Putin, Abe Hold Summit to Break Island Impasse
The leaders of Russia and Japan hold talks in Moscow Tuesday over the disputed island chain that has long prevented a peace treaty to formally end World War II.
But recent rhetoric has dampened hopes of a breakthrough.
Japanese Prime Minister Shinzo Abe's visit marks the 25th time he and Russian President Vladimir Putin have met since 2013, a reflection of their efforts to build cooperation despite their territorial disagreement.
The Soviet army seized the four Kuril islands, between the Sea of Okhotsk and the Pacific Ocean, in the last days of World War II.
Tokyo's refusal to recognise Moscow's sovereignty there has been a barrier to peace for more than seven decades.
Despite a flurry of diplomacy since November, when the two leaders agreed to accelerate peace talks, recent statements from both capitals suggest a compromise is still far off.
- 'Drawn out' process -
Moscow responded furiously to a New Year's message from Abe in which he said Russians living on the islands should be helped to accept that the "sovereignty of their homes will change".
Last week, Russian Foreign Minister Sergei Lavrov said Japan should stop referring to the islands as its "Northern Territories" in legislation and described Tokyo's military alliance with Washington as problematic.
Tokyo needed to recognise Russia's sovereignty over the Kurils, said Lavrov.
"Why is Japan the only country in the world that cannot accept the results of World War II in their entirety?" he asked.
Kremlin spokesman Dmitry Peskov said the negotiations would likely be a "drawn out" process -- further cooling hopes for a quick resolution.
Abe's Moscow visit is the first leg of a trip to Europe, which will also include a speech at the Davos forum in Switzerland on Wednesday.
Before his departure he acknowledged that "negotiations with Russia have been a challenge for more than 70 years" and hoped for "candid talks" with Putin.
The two leaders have demonstrated a good personal relationship since Abe's historic first visit to Moscow in 2013.
- 'Powerful public opinion' -
Kremlin spokesman Peskov said on Monday that Japan had not so far made any official proposals based on claiming just two of the islands in the chain. This possibility was mooted by the Soviet Union in the 1950s, prior to Tokyo's alliance with the United States.
Japan's Kyodo news agency, citing government sources, said Abe was leaning toward accepting this framework for a peace deal.
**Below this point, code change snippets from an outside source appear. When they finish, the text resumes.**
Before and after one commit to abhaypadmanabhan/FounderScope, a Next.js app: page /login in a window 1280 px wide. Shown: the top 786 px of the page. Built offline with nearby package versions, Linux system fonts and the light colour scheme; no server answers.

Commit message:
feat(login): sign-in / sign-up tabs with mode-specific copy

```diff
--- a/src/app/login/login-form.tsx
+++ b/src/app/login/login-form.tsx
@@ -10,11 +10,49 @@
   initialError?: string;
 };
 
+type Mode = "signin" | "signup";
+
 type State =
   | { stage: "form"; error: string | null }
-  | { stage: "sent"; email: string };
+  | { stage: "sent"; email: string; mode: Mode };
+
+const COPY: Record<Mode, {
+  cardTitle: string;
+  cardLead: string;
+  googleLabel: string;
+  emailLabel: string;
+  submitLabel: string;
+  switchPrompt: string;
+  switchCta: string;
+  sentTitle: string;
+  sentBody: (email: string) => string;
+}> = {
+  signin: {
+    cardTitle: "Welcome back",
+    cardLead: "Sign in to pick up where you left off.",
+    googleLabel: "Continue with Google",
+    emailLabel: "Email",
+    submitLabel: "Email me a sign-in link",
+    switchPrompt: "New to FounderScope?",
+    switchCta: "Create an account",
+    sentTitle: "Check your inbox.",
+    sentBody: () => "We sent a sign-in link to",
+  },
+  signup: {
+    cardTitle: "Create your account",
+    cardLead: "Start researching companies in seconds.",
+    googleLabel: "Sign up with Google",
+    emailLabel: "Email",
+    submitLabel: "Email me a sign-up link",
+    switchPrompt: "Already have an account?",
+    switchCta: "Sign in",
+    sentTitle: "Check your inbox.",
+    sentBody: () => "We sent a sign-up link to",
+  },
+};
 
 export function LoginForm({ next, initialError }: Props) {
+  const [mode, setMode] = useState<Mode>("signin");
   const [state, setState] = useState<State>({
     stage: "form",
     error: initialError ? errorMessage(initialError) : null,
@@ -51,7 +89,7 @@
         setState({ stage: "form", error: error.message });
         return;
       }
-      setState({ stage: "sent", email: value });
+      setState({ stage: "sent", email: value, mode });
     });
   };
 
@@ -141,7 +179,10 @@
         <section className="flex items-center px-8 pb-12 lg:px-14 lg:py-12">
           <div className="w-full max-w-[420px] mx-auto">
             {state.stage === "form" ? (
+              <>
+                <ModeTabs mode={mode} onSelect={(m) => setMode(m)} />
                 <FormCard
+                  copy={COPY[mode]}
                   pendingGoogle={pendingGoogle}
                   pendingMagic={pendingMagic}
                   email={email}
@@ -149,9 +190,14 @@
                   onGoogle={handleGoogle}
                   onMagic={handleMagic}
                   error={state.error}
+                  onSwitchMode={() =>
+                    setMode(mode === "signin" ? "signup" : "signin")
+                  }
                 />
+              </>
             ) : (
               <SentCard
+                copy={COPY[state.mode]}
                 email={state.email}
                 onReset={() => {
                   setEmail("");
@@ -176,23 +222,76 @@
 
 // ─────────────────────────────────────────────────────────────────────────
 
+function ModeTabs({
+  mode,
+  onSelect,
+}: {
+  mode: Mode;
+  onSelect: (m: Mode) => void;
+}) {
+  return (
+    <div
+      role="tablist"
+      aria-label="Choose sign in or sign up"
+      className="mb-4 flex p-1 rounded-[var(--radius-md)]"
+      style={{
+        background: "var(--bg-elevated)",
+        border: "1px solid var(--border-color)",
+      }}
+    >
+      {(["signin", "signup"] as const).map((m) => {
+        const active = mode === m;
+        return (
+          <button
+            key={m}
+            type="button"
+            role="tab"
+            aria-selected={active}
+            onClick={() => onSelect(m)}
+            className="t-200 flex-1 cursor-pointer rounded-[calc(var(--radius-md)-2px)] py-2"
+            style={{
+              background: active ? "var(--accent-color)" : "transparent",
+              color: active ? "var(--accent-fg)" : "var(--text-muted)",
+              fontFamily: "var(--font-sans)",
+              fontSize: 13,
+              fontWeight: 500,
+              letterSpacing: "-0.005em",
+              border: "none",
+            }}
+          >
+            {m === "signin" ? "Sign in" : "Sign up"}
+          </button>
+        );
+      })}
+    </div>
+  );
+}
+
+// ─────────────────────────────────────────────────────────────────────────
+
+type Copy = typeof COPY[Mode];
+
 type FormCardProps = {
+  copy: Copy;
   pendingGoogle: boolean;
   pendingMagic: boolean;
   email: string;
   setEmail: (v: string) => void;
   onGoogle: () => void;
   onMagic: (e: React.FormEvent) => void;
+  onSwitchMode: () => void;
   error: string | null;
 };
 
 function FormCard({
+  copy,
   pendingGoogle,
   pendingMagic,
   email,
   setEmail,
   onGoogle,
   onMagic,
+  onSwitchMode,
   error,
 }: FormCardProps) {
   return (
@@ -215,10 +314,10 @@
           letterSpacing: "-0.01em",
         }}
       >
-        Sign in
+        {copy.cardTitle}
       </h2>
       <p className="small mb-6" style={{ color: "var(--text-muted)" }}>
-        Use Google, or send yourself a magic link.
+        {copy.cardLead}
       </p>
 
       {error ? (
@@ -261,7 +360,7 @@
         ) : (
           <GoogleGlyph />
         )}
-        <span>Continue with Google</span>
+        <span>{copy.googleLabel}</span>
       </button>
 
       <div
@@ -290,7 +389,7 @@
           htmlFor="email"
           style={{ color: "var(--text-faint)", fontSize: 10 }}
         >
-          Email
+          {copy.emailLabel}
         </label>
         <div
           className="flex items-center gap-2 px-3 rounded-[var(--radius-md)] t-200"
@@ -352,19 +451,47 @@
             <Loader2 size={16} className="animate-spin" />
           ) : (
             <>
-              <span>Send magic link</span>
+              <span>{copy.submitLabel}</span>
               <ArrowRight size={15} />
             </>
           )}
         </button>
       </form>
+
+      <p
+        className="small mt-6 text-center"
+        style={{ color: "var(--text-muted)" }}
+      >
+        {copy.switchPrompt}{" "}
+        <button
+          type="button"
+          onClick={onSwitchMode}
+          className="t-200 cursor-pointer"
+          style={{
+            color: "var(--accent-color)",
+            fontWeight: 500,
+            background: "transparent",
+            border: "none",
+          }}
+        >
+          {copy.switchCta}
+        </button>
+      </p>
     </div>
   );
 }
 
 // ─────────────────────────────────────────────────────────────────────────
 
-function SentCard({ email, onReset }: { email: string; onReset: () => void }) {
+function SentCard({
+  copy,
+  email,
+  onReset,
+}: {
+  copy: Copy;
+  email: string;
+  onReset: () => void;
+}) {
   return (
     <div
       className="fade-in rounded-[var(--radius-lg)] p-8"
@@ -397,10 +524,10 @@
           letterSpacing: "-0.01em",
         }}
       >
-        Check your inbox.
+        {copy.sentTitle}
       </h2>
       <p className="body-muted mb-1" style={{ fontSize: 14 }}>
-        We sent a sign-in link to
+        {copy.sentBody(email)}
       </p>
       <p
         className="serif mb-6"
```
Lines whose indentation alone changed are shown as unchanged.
But it is not clear whether the Kremlin would be keen to transfer sovereignty even for the two smaller islands, Shikotan and Habomai, which is actually a group of uninhabited islets.
The chain ensures Russia's strategic control of the Sea of Okhotsk, and some southern islands in the chain are less than 10 kilometres (six miles) from Japan's island of Hokkaido.
Giving away even uninhabited islands would be poorly received in Russia, where World War II is hugely symbolic and post-war territorial gains are seen as non-negotiable.
On Tuesday, a small group of protesters holding leftist red flags gathered near the Japanese embassy in Moscow. Leftist politician Sergei Udaltsov wrote on Facebook that 11 people were detained by police.
An opinion poll by independent Russian pollster Levada Centre last month suggested that 74 percent of Russians would not support exchanging some of the islands for a peace deal, while only 17 percent said they would.
To make a deal work "a vast majority of the public in Russia and Japan must support the agreement," so the Kremlin must either convince Russians that the decision is for the public good or miss a rare opportunity to improve ties with its Asian neighbour, Dmitry Trenin, who heads the Carnegie Moscow Centre, wrote in the Vedomosti newspaper.
Russian state television has been unenthusiastic about the summit.
Top news presenter Dmitry Kiselyov disputed the very notion that Japan could be a "friend" of Russia as long as it opposed Moscow's policies and had US military "occupying" its territory.
As for the Kurils, Kiselyov said on his popular "News of the Week" show that 90 percent of Russians were against giving any of them back to Tokyo.
"Would Putin want to ignore this powerful public opinion?" he asked.
"Impossible," he said.